[Records contained in a dataset]
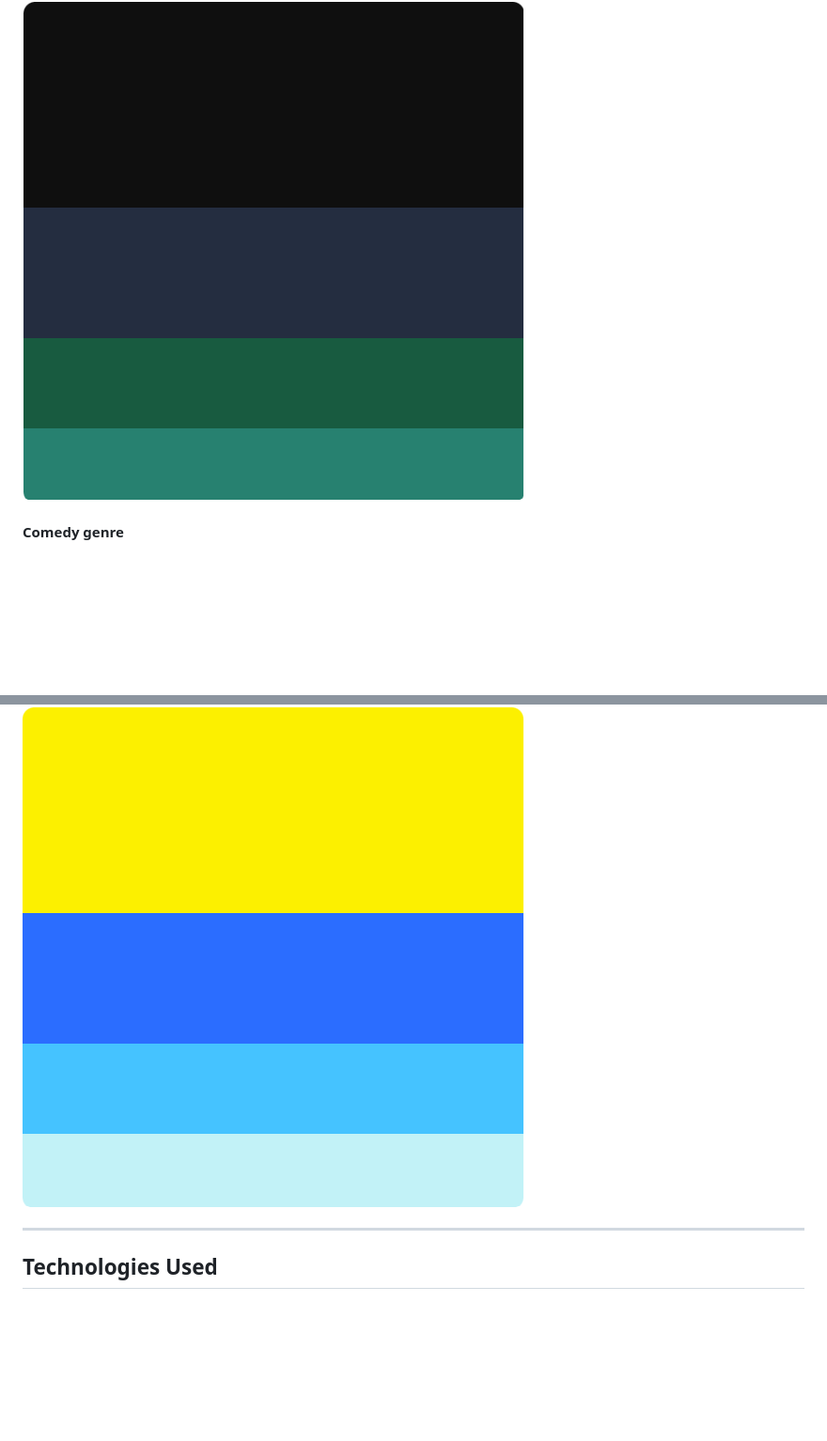
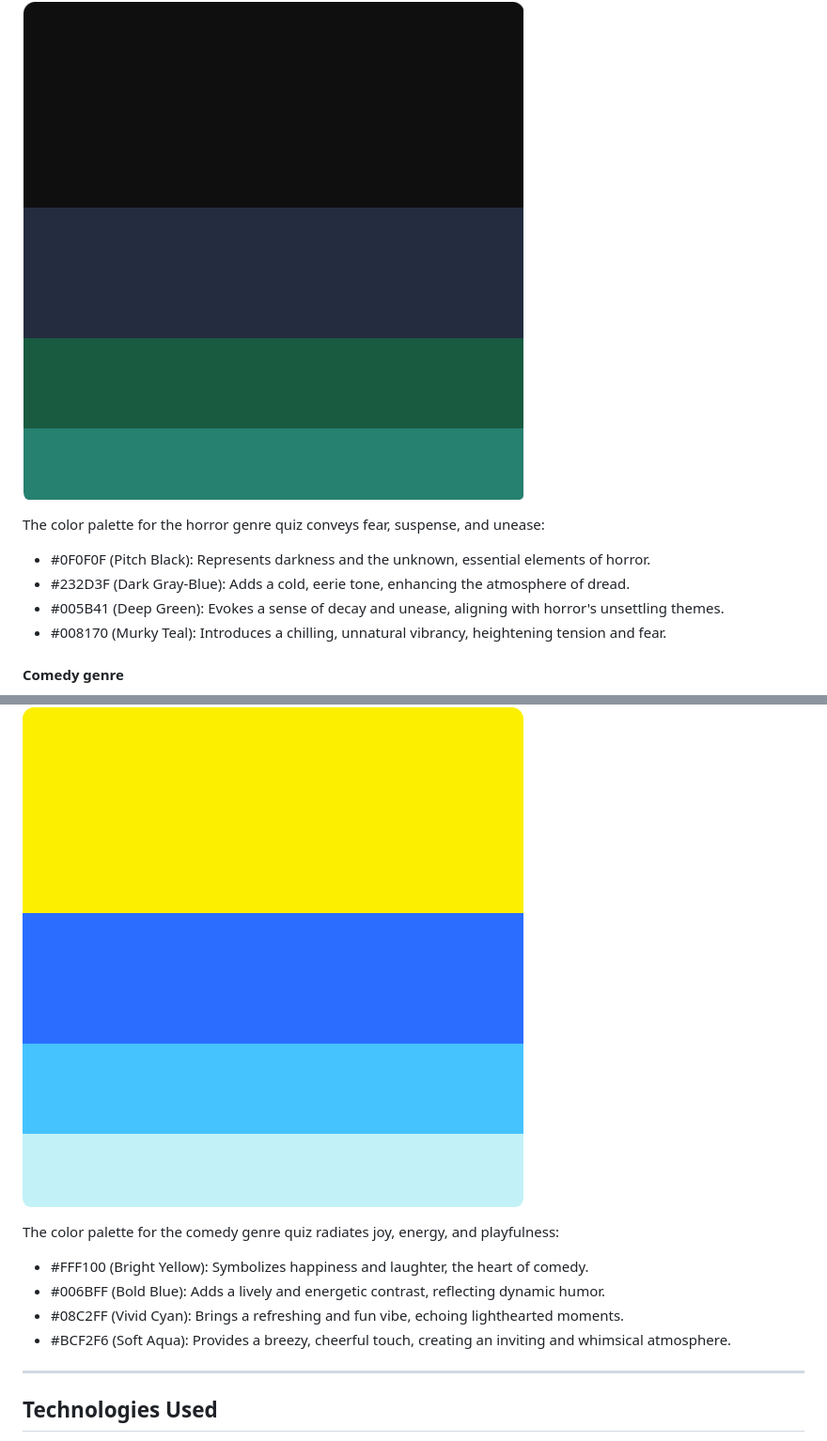
Before and after one commit to JedDizon/lights-camera-question-project2, a Markdown page: README.md, 2 parts joined by grey strips. Shown at 94% size. Drawn GitHub-style; blank space fills up the shorter version.

```diff
--- a/README.md
+++ b/README.md
@@ -83,10 +98,23 @@ The color palette for the animation genre quiz exudes creativity, imagination, a
 
 ![Color Palette](/assets/images/lcq-hor-theme.png)
 
+The color palette for the horror genre quiz conveys fear, suspense, and unease:
+
+  - #0F0F0F (Pitch Black): Represents darkness and the unknown, essential elements of horror.
+  - #232D3F (Dark Gray-Blue): Adds a cold, eerie tone, enhancing the atmosphere of dread.
+  - #005B41 (Deep Green): Evokes a sense of decay and unease, aligning with horror's unsettling themes.
+  - #008170 (Murky Teal): Introduces a chilling, unnatural vibrancy, heightening tension and fear.
+
 #### Comedy genre
 
 ![Color Palette](/assets/images/lcq-com-theme.png)
 
+The color palette for the comedy genre quiz radiates joy, energy, and playfulness:
+
+  - #FFF100 (Bright Yellow): Symbolizes happiness and laughter, the heart of comedy.
+  - #006BFF (Bold Blue): Adds a lively and energetic contrast, reflecting dynamic humor.
+  - #08C2FF (Vivid Cyan): Brings a refreshing and fun vibe, echoing lighthearted moments.
+  - #BCF2F6 (Soft Aqua): Provides a breezy, cheerful touch, creating an inviting and whimsical atmosphere.
 
 ---
 
```
Also changed, not shown: other parts of README.md (+15 -0 lines).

[Assignment] Copy out the lines above in full and unaltered, apart from the pictures.

[Result of the task]
Before and after one commit to JedDizon/lights-camera-question-project2, a Markdown page: README.md, 2 parts joined by grey strips. Shown at 94% size. Drawn GitHub-style; blank space fills up the shorter version.

```diff
--- a/README.md
+++ b/README.md
@@ -83,10 +98,23 @@ The color palette for the animation genre quiz exudes creativity, imagination, a
 
 ![Color Palette](/assets/images/lcq-hor-theme.png)
 
+The color palette for the horror genre quiz conveys fear, suspense, and unease:
+
+  - #0F0F0F (Pitch Black): Represents darkness and the unknown, essential elements of horror.
+  - #232D3F (Dark Gray-Blue): Adds a cold, eerie tone, enhancing the atmosphere of dread.
+  - #005B41 (Deep Green): Evokes a sense of decay and unease, aligning with horror's unsettling themes.
+  - #008170 (Murky Teal): Introduces a chilling, unnatural vibrancy, heightening tension and fear.
+
 #### Comedy genre
 
 ![Color Palette](/assets/images/lcq-com-theme.png)
 
+The color palette for the comedy genre quiz radiates joy, energy, and playfulness:
+
+  - #FFF100 (Bright Yellow): Symbolizes happiness and laughter, the heart of comedy.
+  - #006BFF (Bold Blue): Adds a lively and energetic contrast, reflecting dynamic humor.
+  - #08C2FF (Vivid Cyan): Brings a refreshing and fun vibe, echoing lighthearted moments.
+  - #BCF2F6 (Soft Aqua): Provides a breezy, cheerful touch, creating an inviting and whimsical atmosphere.
 
 ---
 
```
Also changed, not shown: other parts of README.md (+15 -0 lines).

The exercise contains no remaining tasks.